“Guys locked in, trying to get better. We’ve got a lot of young guys so trying to learn new things, including myself. It’s been great, everyone’s been attentive, listening and focused,” he said.
Hollis-Jefferson, despite four years in the league, is one of those young guys. He’s already finding his role within the team.
“It’s a drive-and-kick team,” he said. “Like to get to the rim, definitely like to pass so I definitely can see myself fitting in here.
And they have bunch of a great guys who look to facilitate — Marc (Gasol), Kyle (Lowry), Fred (VanVleet) so I feel like I fit in great here.”
Hollis-Jefferson is a tireless defender as well, which will immediately put him in good stead with Nurse and the veterans on this team who put a premium on defence. At 6-foot-7 — on his best day he jokes — Hollis-Jefferson isn’t exactly a giant in the paint but he is comfortable rebounding in there and getting his offence in there.
“Going against bigger guys you have to figure out ways to finish the basketball so that’s something I kind of took from a few player sand I added a little bit of Chester, Pa., in there,” he said with a salute to his roots.
Hollis-Jefferson apparently only stole from left-handers, listing Thad Young, who he played with in Brooklyn and Spurs legend Manu Ginolbili as two guys who he watched and stole some crafty inside moves that he has used to help him overcome any size disadvantage he has when he ventures in there amongst the giants.
With the Raptors, Hollis-Jefferson, barring injuries to the starters, will likely come off the bench most of the time for Nurse. He’s certainly capable of starters but with Gasol, Pascal Siakam and Serge Ibaka ahead of him in the pecking order second unit minutes seem most likely.
Hollis-Jefferson came off the bench in Brooklyn for all but 21 starts a year ago.
But his ability to rebound the basketball against players with more size will be a huge plus for this team that, at least up until last year’s playoff run struggled for too much of the time with rebounding.
RANGE KEEPS EXTENDING
It was midway through the Philadelphia series that Fred VanVleet was struggling to have an impact in games and the decision was made to start launching them from a little further back.
By Game 6 of the NBA Finals, there didn’t feel like a spot from midcourt from which VanVleet couldn’t score.
But that might be a small exaggeration.
Still, VanVleet has just picked up where he left off and was seen practising 30-foot three-pointers before the scrimmage on Thursday.
Shooting steps before the three-point line isn’t something new in Toronto, but until now, it has mostly been reserved for Lowry.
VanVleet, however, throws them up there effortlessly much like Lowry has been doing for a few years now, putting more pressure than ever on defences to extend their coverage area.
Newcomer Matt Thomas also looks like a guy who isn’t going to be afraid to shoot them from long, long distance.

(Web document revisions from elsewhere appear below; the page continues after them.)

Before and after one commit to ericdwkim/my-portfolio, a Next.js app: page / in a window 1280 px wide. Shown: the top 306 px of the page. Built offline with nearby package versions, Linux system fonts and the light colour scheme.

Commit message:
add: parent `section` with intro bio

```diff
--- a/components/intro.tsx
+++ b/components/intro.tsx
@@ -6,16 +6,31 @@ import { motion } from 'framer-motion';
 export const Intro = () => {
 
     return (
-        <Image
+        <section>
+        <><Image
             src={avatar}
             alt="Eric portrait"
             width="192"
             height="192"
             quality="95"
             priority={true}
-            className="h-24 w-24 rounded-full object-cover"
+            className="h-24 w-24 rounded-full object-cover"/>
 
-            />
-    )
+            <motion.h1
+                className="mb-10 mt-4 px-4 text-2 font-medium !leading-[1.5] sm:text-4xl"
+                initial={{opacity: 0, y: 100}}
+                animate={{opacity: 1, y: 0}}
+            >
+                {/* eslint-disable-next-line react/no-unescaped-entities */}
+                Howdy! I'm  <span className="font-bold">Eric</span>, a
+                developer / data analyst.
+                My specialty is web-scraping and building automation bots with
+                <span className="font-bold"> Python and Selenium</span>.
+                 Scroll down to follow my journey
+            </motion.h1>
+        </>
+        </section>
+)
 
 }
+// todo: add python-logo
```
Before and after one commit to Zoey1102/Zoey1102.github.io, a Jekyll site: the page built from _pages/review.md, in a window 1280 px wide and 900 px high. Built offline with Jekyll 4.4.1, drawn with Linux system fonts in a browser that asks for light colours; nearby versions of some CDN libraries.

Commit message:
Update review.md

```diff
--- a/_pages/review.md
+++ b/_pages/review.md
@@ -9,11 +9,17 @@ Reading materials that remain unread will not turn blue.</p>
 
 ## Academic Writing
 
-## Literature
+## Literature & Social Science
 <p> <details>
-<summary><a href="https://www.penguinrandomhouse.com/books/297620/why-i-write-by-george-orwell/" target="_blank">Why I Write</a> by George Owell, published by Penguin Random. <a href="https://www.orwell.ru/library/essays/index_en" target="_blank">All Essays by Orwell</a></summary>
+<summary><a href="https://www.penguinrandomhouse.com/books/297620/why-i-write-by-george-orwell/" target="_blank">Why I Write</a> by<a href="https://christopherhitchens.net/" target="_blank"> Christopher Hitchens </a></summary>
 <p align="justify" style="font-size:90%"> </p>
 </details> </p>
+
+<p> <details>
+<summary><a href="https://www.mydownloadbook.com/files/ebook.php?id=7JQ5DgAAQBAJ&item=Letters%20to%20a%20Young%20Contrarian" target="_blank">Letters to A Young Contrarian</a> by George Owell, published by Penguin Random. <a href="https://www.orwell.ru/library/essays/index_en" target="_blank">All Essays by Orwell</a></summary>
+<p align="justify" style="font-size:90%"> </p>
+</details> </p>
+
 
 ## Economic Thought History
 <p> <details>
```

It was a big night for Chris Boucher in Quebec City. The 6’-foot-10” Montreal native is clearly a fan favourite in his home province and he responded with some very big dunks and an aggressive inside game that gave his fans plenty to cheer about. Being a late bloomer, the clock might be ticking a little more for Boucher. He turns 27 in January, but Boucher refuses to get caught up in that. “No, I feel like even last year it was a pivotal year for me,’ he said when asked about the pressure. “It was trying to find a way to get in the league and stay in the league. It could be your first year, fifth year, it doesn’t matter. I think that every day you’ve gotta go there and show what you’re capable of doing, ‘cause you never know what could happen, injuries, trade, last year we saw what happened. So at this point you’ve just gotta play hard every time and show them that you wanna be here.” … To the surprise of no one in Toronto, the Raptors announced Friday they have exercised the fourth-year team option on the rookie scale contract of forward OG Anunoby. He is now signed through the 2020-21 season.